[Before-and-after change data]
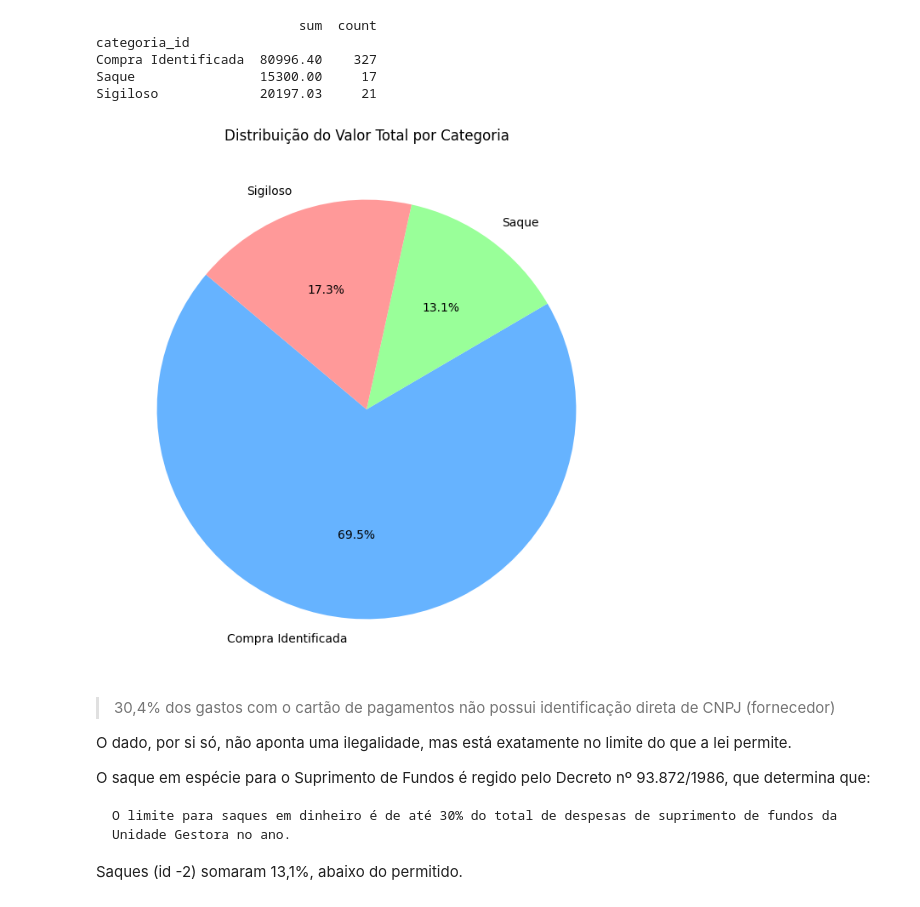
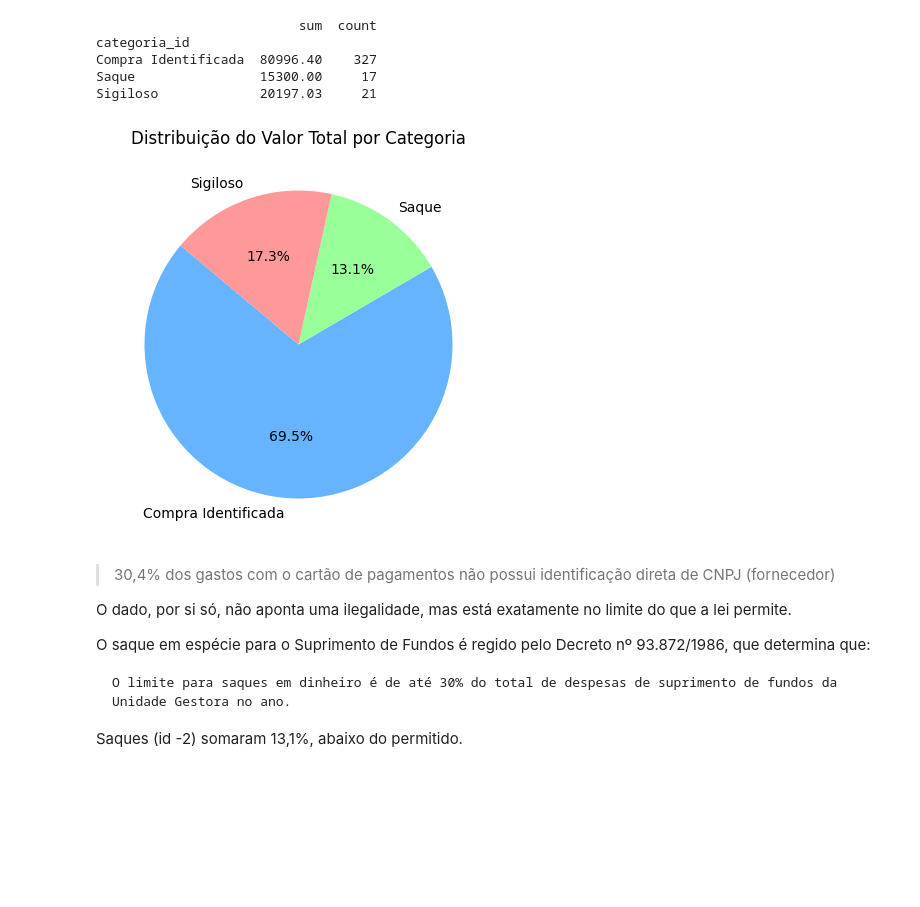
Before and after one commit to anacarolcortez/gastos-cartao-corporativo-presidencia-2025, a Jupyter notebook: cartao_de_pagamento.ipynb, the cells around one changed output. Cells and saved outputs as stored; diff of their text form; code cells hidden in the pictures; blank space fills up the shorter version.

```diff
--- a/cartao_de_pagamento.ipynb
+++ b/cartao_de_pagamento.ipynb
@@ -110,21 +110,21 @@ Sigiloso             20197.03     21
 # %%
 import matplotlib.pyplot as plt
 
 categorias = df.groupby('categoria_id')['valorTransacao'].sum()
 
 # 2. Gráfico de pizza
-plt.figure(figsize=(8, 8))
+plt.figure(figsize=(5, 5))
 categorias.plot(
     kind='pie',
     autopct='%1.1f%%',
     startangle=140,
     colors=['#66b3ff','#99ff99','#ff9999'],
     title='Distribuição do Valor Total por Categoria'
 )
 plt.ylabel('')
 plt.show()
 # %% [output]
-[figure, old version]
+[figure, new version]
 # %% [markdown]
 > 30,4% dos gastos com o cartão de pagamentos não possui identificação direta de CNPJ (fornecedor)
 
```
Also changed, not shown: parts of 2 cells of this notebook.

• **WHAT YOU ARE ASKED TO DO**: Work through the data above line by line and give the number of lines in which "figure" occurs. Add nothing else.

• **YOUR SOLUTION**: 4